Edit difference data
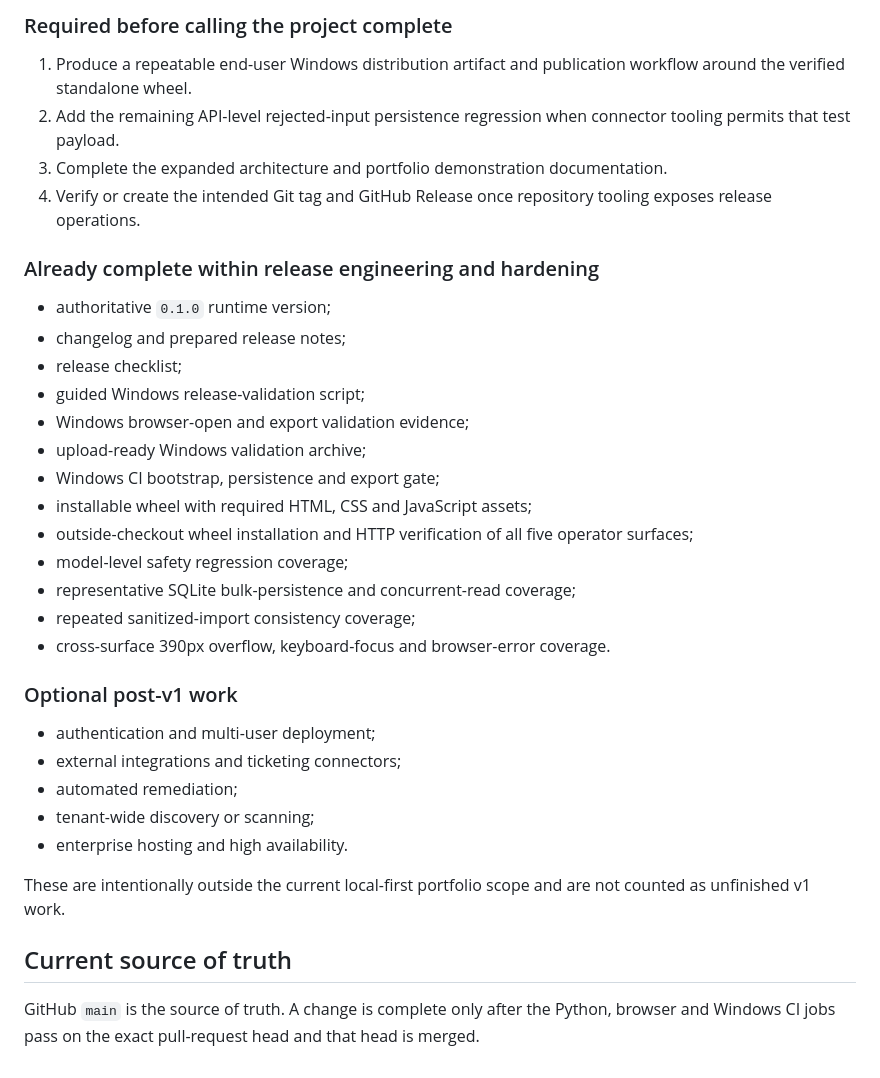
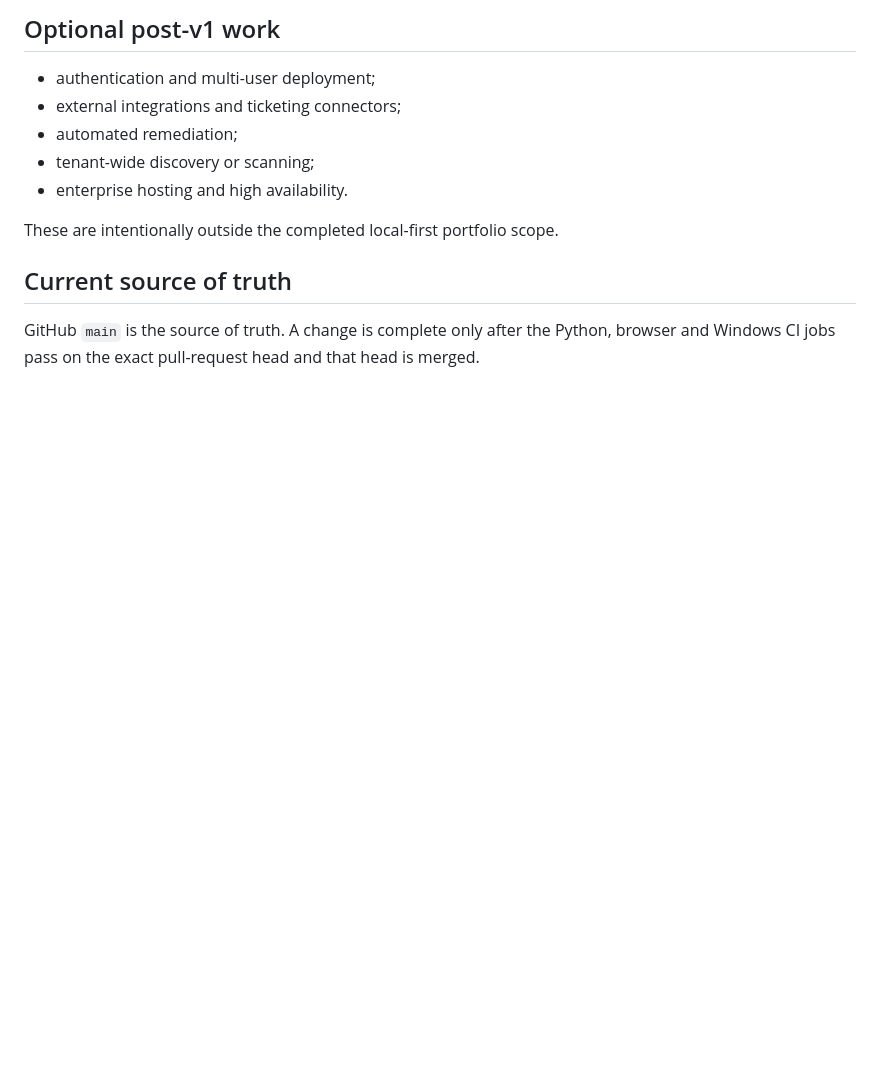
Before and after one commit to RafaelAlbaWebify/infios-app-support-workbench, a Markdown page: docs/PROJECT_STATUS.md, the part around one of its changes. Drawn GitHub-style; blank space fills up the shorter version.

```diff
--- a/docs/PROJECT_STATUS.md
+++ b/docs/PROJECT_STATUS.md
@@ -63,28 +68,5 @@ This is an engineering estimate, not a mathematically exact measurement. It is i
 
-### Required before calling the project complete
-
-1. Produce a repeatable end-user Windows distribution artifact and publication workflow around the verified standalone wheel.
-2. Add the remaining API-level rejected-input persistence regression when connector tooling permits that test payload.
-3. Complete the expanded architecture and portfolio demonstration documentation.
-4. Verify or create the intended Git tag and GitHub Release once repository tooling exposes release operations.
-
-### Already complete within release engineering and hardening
-
-- authoritative `0.1.0` runtime version;
-- changelog and prepared release notes;
-- release checklist;
-- guided Windows release-validation script;
-- Windows browser-open and export validation evidence;
-- upload-ready Windows validation archive;
-- Windows CI bootstrap, persistence and export gate;
-- installable wheel with required HTML, CSS and JavaScript assets;
-- outside-checkout wheel installation and HTTP verification of all five operator surfaces;
-- model-level safety regression coverage;
-- representative SQLite bulk-persistence and concurrent-read coverage;
-- repeated sanitized-import consistency coverage;
-- cross-surface 390px overflow, keyboard-focus and browser-error coverage.
-
-### Optional post-v1 work
+## Optional post-v1 work
 
 - authentication and multi-user deployment;
 - external integrations and ticketing connectors;
@@ -92,7 +74,7 @@ This is an engineering estimate, not a mathematically exact measurement. It is i
 - tenant-wide discovery or scanning;
 - enterprise hosting and high availability.
 
-These are intentionally outside the current local-first portfolio scope and are not counted as unfinished v1 work.
+These are intentionally outside the completed local-first portfolio scope.
 
 ## Current source of truth
 
```
Also changed, not shown: other parts of docs/PROJECT_STATUS.md (+24 -19 lines), README.md (+22 -4 lines).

▶ Instructions to follow: Restate the entries verbatim, without pictures.

▶ Exercise output:
Before and after one commit to RafaelAlbaWebify/infios-app-support-workbench, a Markdown page: docs/PROJECT_STATUS.md, the part around one of its changes. Drawn GitHub-style; blank space fills up the shorter version.

```diff
--- a/docs/PROJECT_STATUS.md
+++ b/docs/PROJECT_STATUS.md
@@ -63,28 +68,5 @@ This is an engineering estimate, not a mathematically exact measurement. It is i
 
-### Required before calling the project complete
-
-1. Produce a repeatable end-user Windows distribution artifact and publication workflow around the verified standalone wheel.
-2. Add the remaining API-level rejected-input persistence regression when connector tooling permits that test payload.
-3. Complete the expanded architecture and portfolio demonstration documentation.
-4. Verify or create the intended Git tag and GitHub Release once repository tooling exposes release operations.
-
-### Already complete within release engineering and hardening
-
-- authoritative `0.1.0` runtime version;
-- changelog and prepared release notes;
-- release checklist;
-- guided Windows release-validation script;
-- Windows browser-open and export validation evidence;
-- upload-ready Windows validation archive;
-- Windows CI bootstrap, persistence and export gate;
-- installable wheel with required HTML, CSS and JavaScript assets;
-- outside-checkout wheel installation and HTTP verification of all five operator surfaces;
-- model-level safety regression coverage;
-- representative SQLite bulk-persistence and concurrent-read coverage;
-- repeated sanitized-import consistency coverage;
-- cross-surface 390px overflow, keyboard-focus and browser-error coverage.
-
-### Optional post-v1 work
+## Optional post-v1 work
 
 - authentication and multi-user deployment;
 - external integrations and ticketing connectors;
@@ -92,7 +74,7 @@ This is an engineering estimate, not a mathematically exact measurement. It is i
 - tenant-wide discovery or scanning;
 - enterprise hosting and high availability.
 
-These are intentionally outside the current local-first portfolio scope and are not counted as unfinished v1 work.
+These are intentionally outside the completed local-first portfolio scope.
 
 ## Current source of truth
 
```
Also changed, not shown: other parts of docs/PROJECT_STATUS.md (+24 -19 lines), README.md (+22 -4 lines).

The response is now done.